Whatever way works for you, we are going to take a few minutes now to recall those people who have been saints to us in this room.  Our bell choir members can start coming forward; they are going to play for us while we call on the saints, remembering them, naming them, and seeing or hearing or feeling them in whatever way works best for us.  As we remember, among us we will call up a multitude, and even though we can’t know the saints that our neighbors know, we can know that in this place, in this walk of faith, in this life which we want to live well, we are not alone; we are a part of a countless multitude of God’s people singing and praising and rejoicing in the presence of God.


And so in this time, while the bells play, I invite you to be aware of the presence of the people who have been saints for you:  to see them, to hear their names and their voices, to taste their gifts and feel the places they inhabited.  Let us remember the saints…



…Sisters and brothers, God wants us to recognize that we are not alone.  We are among countless multitudes who have come before us, receiving God’s care, especially in times that are terrifying, that are lonely, and that are filled with grief and sadness.  And, as the vision of scripture we read a few minutes ago goes on, God wants us to join our voices with those countless multitudes who have come before us.  God wants us to sing our hearts out, singing with full voice.  As we turn our faces toward God, we lift our palm branches high, or maybe just lift up our hearts.  As we dance in our gleaming white robes, or maybe just in whatever it is we decided to put on when we were getting ready to come here this morning, we look in the crowd for those saints who have taught us how to live and how to believe.  God wants us to sing as we come to realize the truth of this vision:  as we join with those countless multitudes, our spirits will never need to be hungry again, and our souls will never need to be parched again, because God protects us from the scorching sun and guides us to the water of life springing forth, and God will wipe every tear from our eyes.
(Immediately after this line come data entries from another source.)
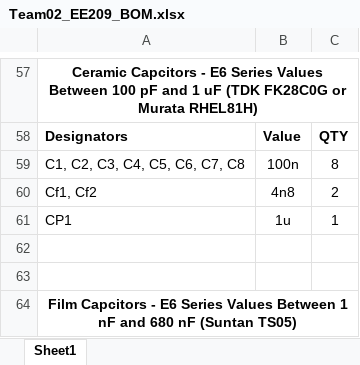
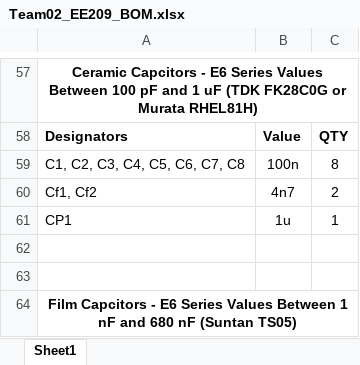
Before and after one commit to DumplingIsNice/2020-energy-monitor-project-team02-mirror, an Excel workbook: Hardware/Team02_EE209_BOM.xlsx, sheet Sheet1, drawn as a sheet; only a part is shown, gaps mark what is left out; values as stored, in another font and other column widths than the file's, no borders; charts and pictures not drawn; the diff names each change by its address in the sheet, - before the commit and + after, or states it on an @@ line.

```diff
--- a/Hardware/Team02_EE209_BOM.xlsx (sheet Sheet1)
+++ b/Hardware/Team02_EE209_BOM.xlsx (sheet Sheet1)
-B60: 4n8
+B60: 4n7
```
Also changed, not shown: 6 other files.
That is my prayer on this day of celebrating the saints:  that we join with these countless multitudes in praising our God, this day, and every day of our lives.  Amen.